For me, the character of Brigadier General “Blackie” Black, played by distinguished actor Dan O’Herlihy, is one of the most unforgettable parts of the film. His may not be the star role (that likely goes to Fonda) but the film begins and ends with him, and it is his sensibility and thoughts that give the film its main gravitas. Fail-Safe begins with his dream of a bull being flayed in an arena while he watches helpless and horrified from the stands. He wakes in his New York apartment and wakes his sleeping wife, telling her that he is worried about the work he is doing, and even considering resigning from the service, in part to make his recurring dream go away.
At a meeting later that day with the new Defense Secretary and a roomful of other generals and officials, Black is a dissenting voice. He’s obviously worried about the normalizing of nuclear war, arguing against the glib abstractions of the defense intellectual played by Matthau and the rather unimaginative pragmatism of some of the senior generals. Suddenly, the electronic board on the wall of the room depicts an American bomber squadron that has erroneously proceeded beyond its Fail-Safe point and is now on its way to bomb Moscow. This has been caused by a failure of the technology that was not caught in time by the human chain of command. Many efforts to prevent this attack, some finally undertaken in uneasy cooperation with the Russians, are tried without success, and the president, played by Fonda, is forced to make a tragic decision. (I’ll try not to give the ending away, in case anyone, maybe younger readers, is unfamiliar with the plot.) Black, an old schoolmate of the president’s, is the man selected to carry out his order, after which Black commits suicide.
Black embodies some of the traits of the ideal (or idealized) officer-as-strategist I’ve outlined in recent writings. It is interesting that he is a one-star general among the four-stars and their equivalents in the Washington War Room. This suggests that he is closer to the realities of armed conflict of which some of the higher-ups have lost sight. He still flies, and in fact it is his ability as a flier that earns him his final, tragic mission. A picture of a WWII flight crew in his bedroom indicates that he is a combat veteran. Black’s understanding of the the nature of war, and his imaginative ability to grasp the awfulness of nuclear war are terrible burdens. Matthau’s Professor Groteschele says the he is a “political scientist, not a poet.” He appears to have insulated himself from the consequences of nuclear war, and reduced it to a game of numbers and political abstractions, but he has also fallen for the dark fascination of mass destruction. Another character says, “No one is responsible,” but Black has assumed the responsibility for war on himself. He bears responsibility even for a conflict he has done his professional, personal best to avoid.
In this, Black is embracing an old-fashioned code of honor and personal responsibility that distinguishes him from the “organization men” the technocrats and bureaucrats. He is also showing the way for an updated professional code, one as concerned with the preservation of peace as with the successful application of armed force.
Fail-Safe is a great old movie.
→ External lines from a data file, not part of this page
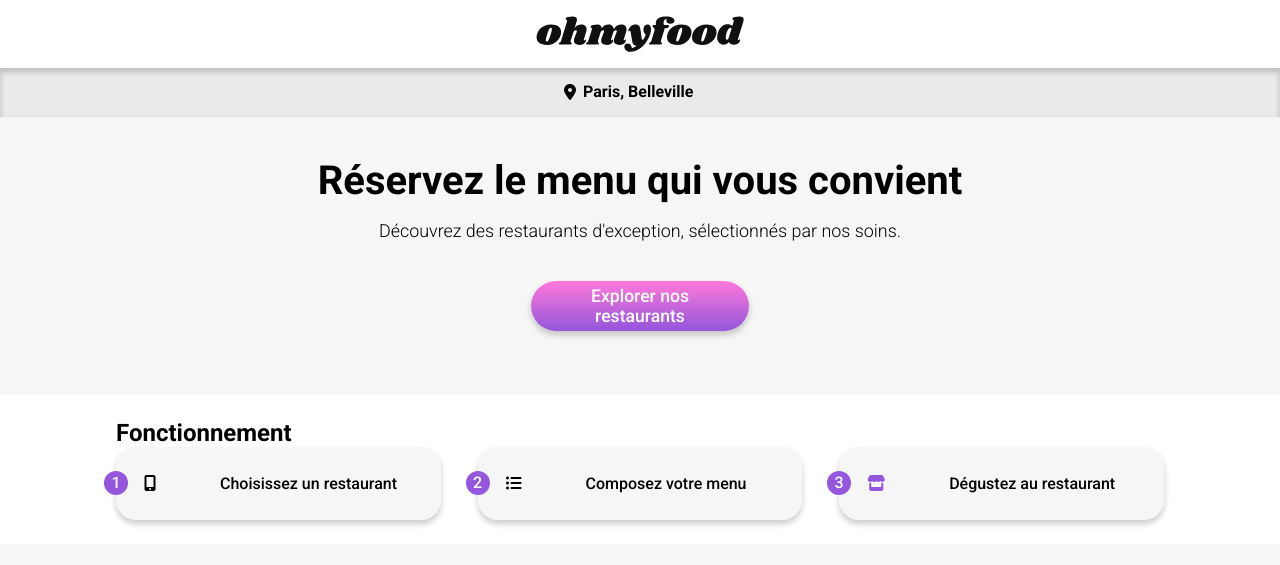
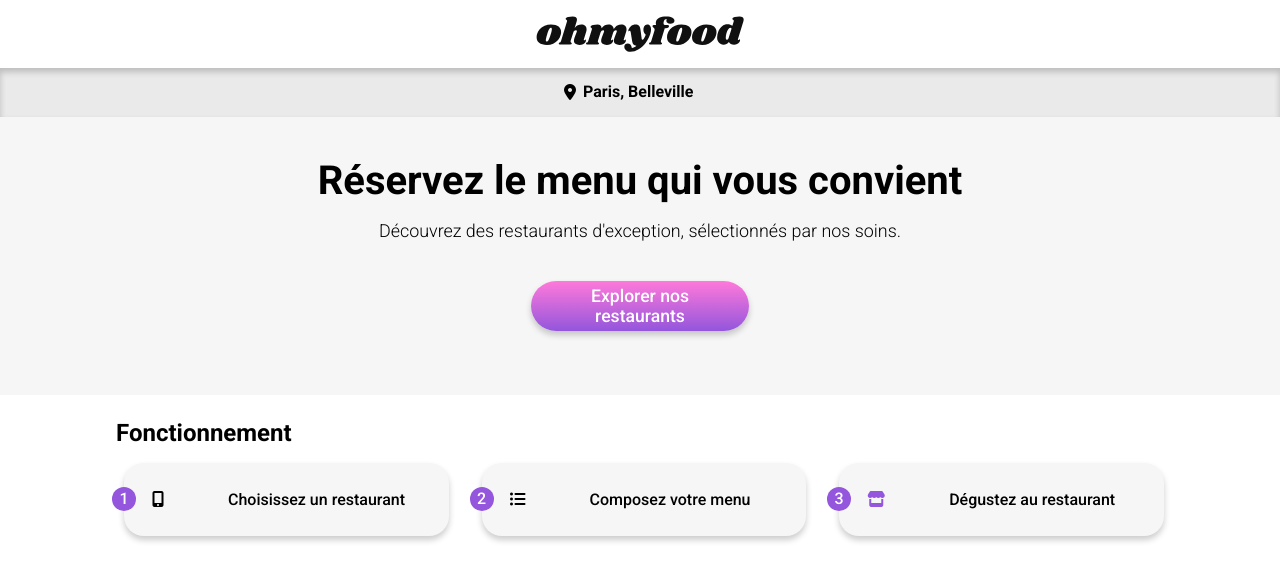
Before and after one commit to BARRETCHRIS/ohmyfood_barret_christelle, a website: page index.html in a window 1280 px wide. Shown: the top 565 px of the page. Drawn offline with Linux system fonts and the light colour scheme; a web font is replaced by a local one.

Commit message:
fix pb margin home_steps on desktop

```diff
--- a/sass/home_page.scss
+++ b/sass/home_page.scss
@@ -27,10 +27,7 @@
     display: flex;
     align-items: center;
     padding: 0 0.5rem;
-    margin: 1.5rem 0 1.5rem 0.5rem;
-    @media (min-width: 768px) {
-        margin: 0;
-    }
+    margin: 1rem 0 1rem 0.5rem;
     @include shadow;
     span{
         width: 1.5rem;
```
Also changed, not shown: assets/css/default.css, 1 other file.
The 1962 novel and the 2000 film version with Harvey Keitel as General Black aren’t bad either. It may be time to press them into service for the training of cadets and officers. They could make fine texts for discussion, of which I have likely only scratched the surface. A soul as well as a brain is required for strategic thought, and advanced technology isn’t the only contemporary challenge. The strategic challenges of our time are surely exacerbated by a chief executive of uncertain judgment, limited understanding, and doubtful soul.